• Do You Know When To Call A Roofer?

  • Roofer working on house

    Knowing when to call a roofer is sometimes a matter of, “We have a leak. Call the roofer!” Calling a roofing contractor in an emergency situation, while warranted, shouldn’t be the only time to pick up the phone. If you take the time to monitor the condition of your roof (take a peek at it when you’re driving up to the house on a regular basis) a quick visual inspection will alert you to any potential problems.

    If you’re not willing to climb a ladder to inspect the roof, you may want to get on a schedule of an annual roof inspection with a local Florida roofing professional. You may find after your first inspection that the roofer will determine you only need an inspection every other year but that will depend on the condition of the roof following the first inspection.

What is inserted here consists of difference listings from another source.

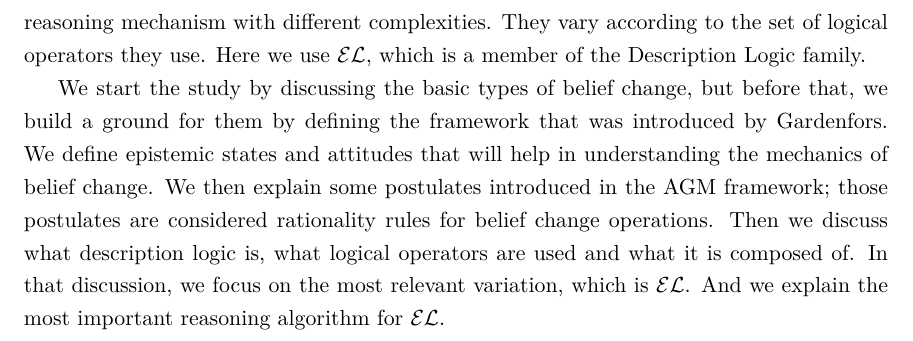
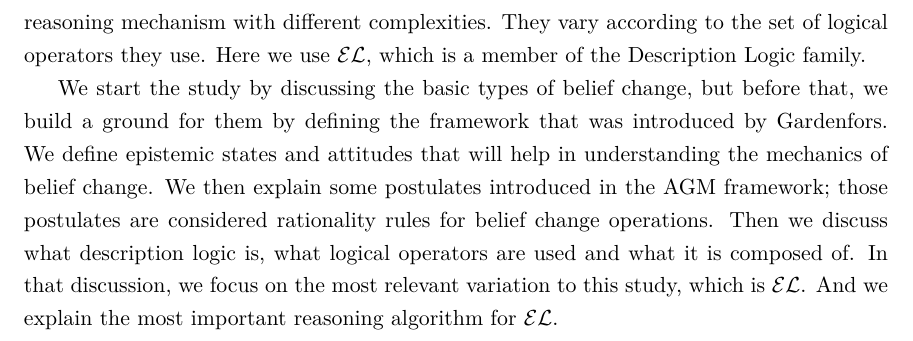
Before and after one commit to dawoodamr/Thesis, a LaTeX thesis (thesis.tex, which reads introduction.tex): part of page 11 of 31, cut so that both start at the same text. Compiled offline with pdfLaTeX.

Commit message:
intro updated

```diff
--- a/introduction.tex
+++ b/introduction.tex
@@ -8,4 +8,4 @@ The first process involves removing the beliefs that caused that conflict. This
 
 The knowledge of an agent can be represented as a set of beliefs. An agent is assumed to believe in $A$ if $A$ is a member of its \textit{belief set}. In this study, the language used to represent belief sets is \textit{Description Logic}. Description Logic is a family of formalisms that are used to represent knowledge. They use concepts to represent classes of individuals and roles to represent relationships between them. They have different expressive powers and different reasoning mechanism with different complexities. They vary according to the set of logical operators they use. Here we use $\mathcal{EL}$, which is a member of the Description Logic family.
 
-We start the study by discussing the basic types of belief change, but before that, we build a ground for them by defining the framework that was introduced by Gardenfors. We define epistemic states and attitudes that will help in understanding the mechanics of belief change. We then explain some postulates introduced in the AGM framework; those postulates are considered rationality rules for belief change operations. Then we discuss what description logic is, what logical operators are used and what it is composed of. In that discussion, we focus on the most relevant variation, which is $\mathcal{EL}$. And we explain the most important reasoning algorithm for $\mathcal{EL}$.
+We start the study by discussing the basic types of belief change, but before that, we build a ground for them by defining the framework that was introduced by Gardenfors. We define epistemic states and attitudes that will help in understanding the mechanics of belief change. We then explain some postulates introduced in the AGM framework; those postulates are considered rationality rules for belief change operations. Then we discuss what description logic is, what logical operators are used and what it is composed of. In that discussion, we focus on the most relevant variation to this study, which is $\mathcal{EL}$. And we explain the most important reasoning algorithm for $\mathcal{EL}$.
```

    Here are some tips from your Florida roofing contractor on when you may want to pick up the phone and call for a roofing inspection:

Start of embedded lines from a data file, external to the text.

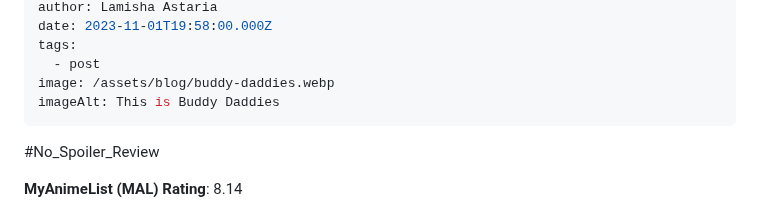
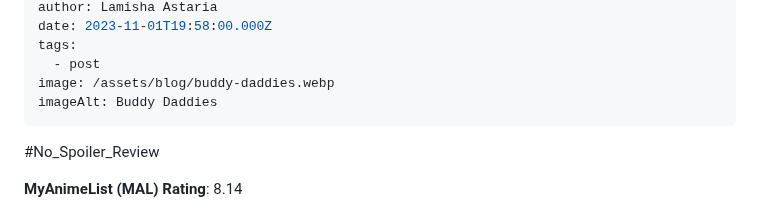
Before and after one commit to Zenran/BWT-Website, a Markdown page: src/blog/2023-03-buddy-daddies-anime.md, the part around the change. Drawn GitHub-style.

Commit message:
Update Blog “2023-03-buddy-daddies-anime”

```diff
--- a/src/blog/2023-03-buddy-daddies-anime.md
+++ b/src/blog/2023-03-buddy-daddies-anime.md
@@ -10,7 +10,7 @@ date: 2023-11-01T19:58:00.000Z
 tags:
   - post
 image: /assets/blog/buddy-daddies.webp
-imageAlt: This is Buddy Daddies
+imageAlt: Buddy Daddies
 ---
 \#No_Spoiler_Review
 
```
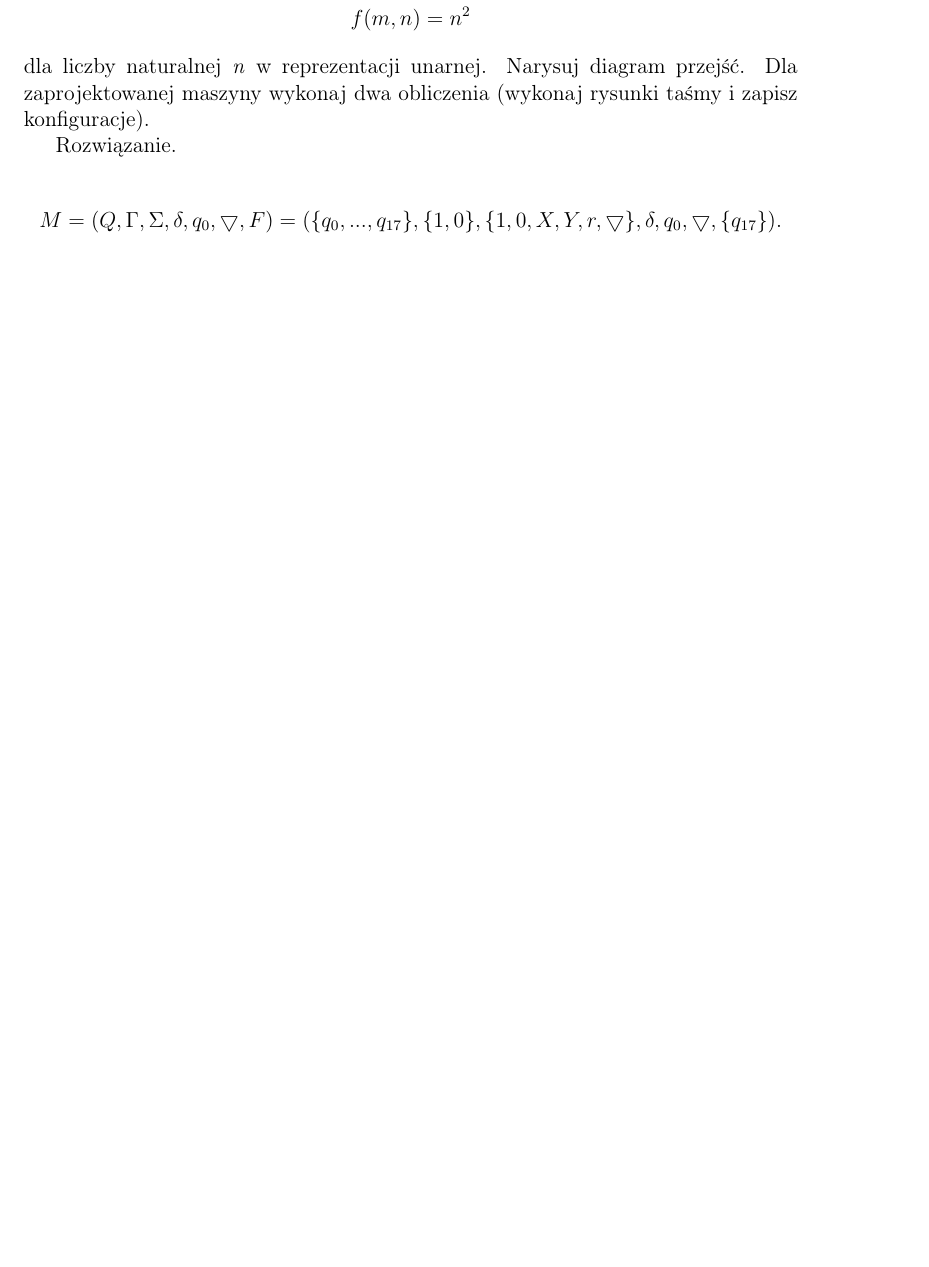
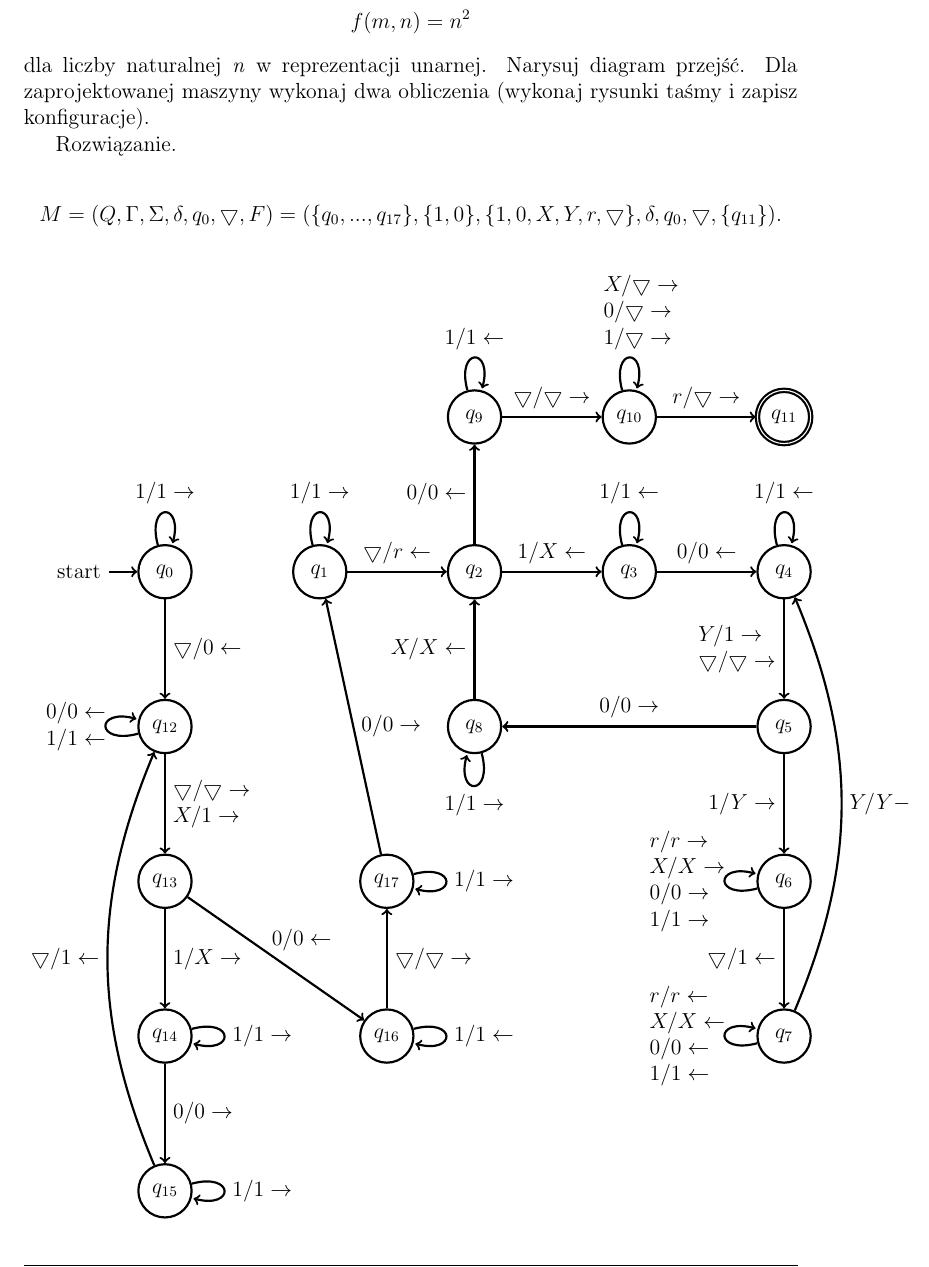
Before and after one commit to vvvvvvvector/TheoryOfComputation, a LaTeX document (WTO.tex): part of page 9 of 17, cut so that both start at the same text, the shorter picture padded with empty space. Compiled offline with pdfLaTeX.

Commit message:
1.13 damn

```diff
--- a/WTO.tex
+++ b/WTO.tex
@@ -354,7 +354,67 @@ dla liczby naturalnej \textit{n} w reprezentacji unarnej. Narysuj diagram przej
 
  Rozwiązanie.
 
-\[M=(Q,\Gamma,\Sigma,\delta,q_0,\bigtriangledown,F)=(\{q_0,...,q_{17}\},\{1,0\},\{1,0,X,Y,r,\bigtriangledown\},\delta,q_0,\bigtriangledown,\{q_{17}\}).\]
+\[M=(Q,\Gamma,\Sigma,\delta,q_0,\bigtriangledown,F)=(\{q_0,...,q_{17}\},\{1,0\},\{1,0,X,Y,r,\bigtriangledown\},\delta,q_0,\bigtriangledown,\{q_{11}\}).\]
+
+\begin{center}
+\begin{tikzpicture}[->,node distance=3cm,auto,very thick]
+
+\node[initial,state](q0){$q_0$};
+\node[state](q12)[below of=q0]{$q_{12}$};
+\node[state](q13)[below of=q12]{$q_{13}$};
+\node[state](q14)[below of=q13]{$q_{14}$};
+\node[state](q15)[below of=q14]{$q_{15}$};
+\node[state](q16)[right of=q14,xshift=1.3cm]{$q_{16}$};
+\node[state](q17)[above of=q16]{$q_{17}$};
+\node[state](q1)[right of=q0]{$q_1$};
+\node[state](q2)[right of=q1]{$q_2$};
+\node[state](q3)[right of=q2]{$q_3$};
+\node[state](q4)[right of=q3]{$q_4$};
+\node[state](q5)[below of=q4]{$q_5$};
+\node[state](q6)[below of=q5]{$q_6$};
+\node[state](q7)[below of=q6]{$q_7$};
+\node[state](q8)[below of=q2]{$q_8$};
+\node[state](q9)[above of=q2]{$q_9$};
+\node[state](q10)[right of=q9]{$q_{10}$};
+\node[state,accepting](q11)[right of=q10]{$q_{11}$};
+
+\path(q0)edge[loop above] node[above]{$1/1\rightarrow$}()
+	(q1)edge node[above]{$\bigtriangledown/r\leftarrow$}(q2)
+	(q1)edge[loop above] node[above]{$1/1\rightarrow$}()
+	(q2)edge node[above]{$1/X\leftarrow$}(q3)
+	(q2)edge node[left]{$0/0\leftarrow$}(q9)
+	(q9)edge node[above]{$\bigtriangledown/\bigtriangledown\rightarrow$}(q10)
+	(q10)edge node[above]{$r/\bigtriangledown\rightarrow$}(q11)
+	(q3)edge node[above]{$0/0\leftarrow$}(q4)
+	(q3)edge[loop above] node[above]{$1/1\leftarrow$}()
+	(q4)edge[loop above] node[above]{$1/1\leftarrow$}()
+	(q4)edge node[text 						width=1cm,left,xshift=-0.5cm]{$Y/1\rightarrow$\\$\bigtriangledown/\bigtriangledown\rightarrow$}(q5)
+	(q5)edge node[left]{$1/Y\rightarrow$}(q6)
+	(q5)edge node[above]{$0/0\rightarrow$}(q8)
+	(q8)edge node[left]{$X/X\leftarrow$}(q2)
+	(q6)edge node[left]{$\bigtriangledown/1\leftarrow$}(q7)
+	(q7)edge[bend right=0.8cm]node[right]{$Y/Y-$}(q4)
+	(q6)edge[loop left] node[text 						width=1cm,left,xshift=-0.3cm]{$r/r\rightarrow$\\$X/X\rightarrow$\\$0/0\rightarrow$\\$1/1\rightarrow$}()
+	(q7)edge[loop left] node[text 						width=1cm,left,xshift=-0.3cm]{$r/r\leftarrow$\\$X/X\leftarrow$\\$0/0\leftarrow$\\$1/1\leftarrow$}()
+	(q8)edge[loop below] node[below]{$1/1\rightarrow$}()
+	(q9)edge[loop above] node[above]{$1/1\leftarrow$}()
+	(q10)edge[loop above] node[text 						width=1cm,align=center]{$X/\bigtriangledown\rightarrow$\\$0/\bigtriangledown\rightarrow$\\$1/\bigtriangledown\rightarrow$}()
+	(q0)edge node[right]{$\bigtriangledown/0\leftarrow$}(q12)
+	(q12)edge node[text 						width=1cm,align=center]{$\bigtriangledown/\bigtriangledown\rightarrow$\\$X/1\rightarrow$}(q13)
+	(q12)edge[loop left] node[text 						width=1cm,align=center]{$0/0\leftarrow$\\$1/1\leftarrow$}()
+	(q13)edge node[right]{$1/X\rightarrow$}(q14)
+	(q14)edge node[right]{$0/0\rightarrow$}(q15)
+	(q14)edge[loop right] node[right]{$1/1\rightarrow$}()
+	(q15)edge[loop right] node[right]{$1/1\rightarrow$}()
+	(q16)edge[loop right] node[right]{$1/1\leftarrow$}()
+	(q17)edge[loop right] node[right]{$1/1\rightarrow$}()
+	(q15)edge[bend left=0.8cm] node[left]{$\bigtriangledown/1\leftarrow$}(q12)
+	(q13)edge node[above,xshift=0.5cm]{$0/0\leftarrow$}(q16)
+	(q16)edge node[right]{$\bigtriangledown/\bigtriangledown\rightarrow$}(q17)
+	(q17)edge node[right]{$0/0\rightarrow$}(q1);
+
+\end{tikzpicture}
+\end{center}
 
 \newpage
 
```
Also changed, not shown: WTO.pdf.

    • If you notice loose or missing shingles you will want to call a roofing contractor. Check the roof, and your yard, for shingles following a rain or windstorm.
    • Are you seeing water stains on the roof deck? This is an inspection process that requires access to the attic in your home to see if you notice any water stains or signs of water damage. If you do, this is a signal that the roof is leaking and water is penetrating the shingles.
    • Do you notice tiny piles of sand-like grains in your gutters or near the downspouts? This could be a sign that the shingles are failing and that they need to be replaced.
    • Are any of the shingles raised up, as compared to the others? This could be an indication that there is inadequate attic ventilation as this can cause the shingles to blister and give the roof the appearance of having suffered hail damage.
    • A roofer will check for areas on your roof in which failures are likely to occur, around skylights, vents or chimneys. If flashing or caulk is not applied properly or has reached the end of its useful life, this could lead to roof deck damage and leaking.
    • The age of the roof, especially combined with any of the above-mentioned items, may mean it’s time to replace the roof. Many roofs are designed to last for two decades, however, some will last longer and others will fail more quickly. If your roof is nearing the two-decade mark or if your home has been subjected to particularly brutal weather conditions in the preceding years, it may be time to replace the roof.

    As with any home repair or improvement project you undertake, make certain the roofing contractor you’re working with is reputable, experienced, licensed and insured.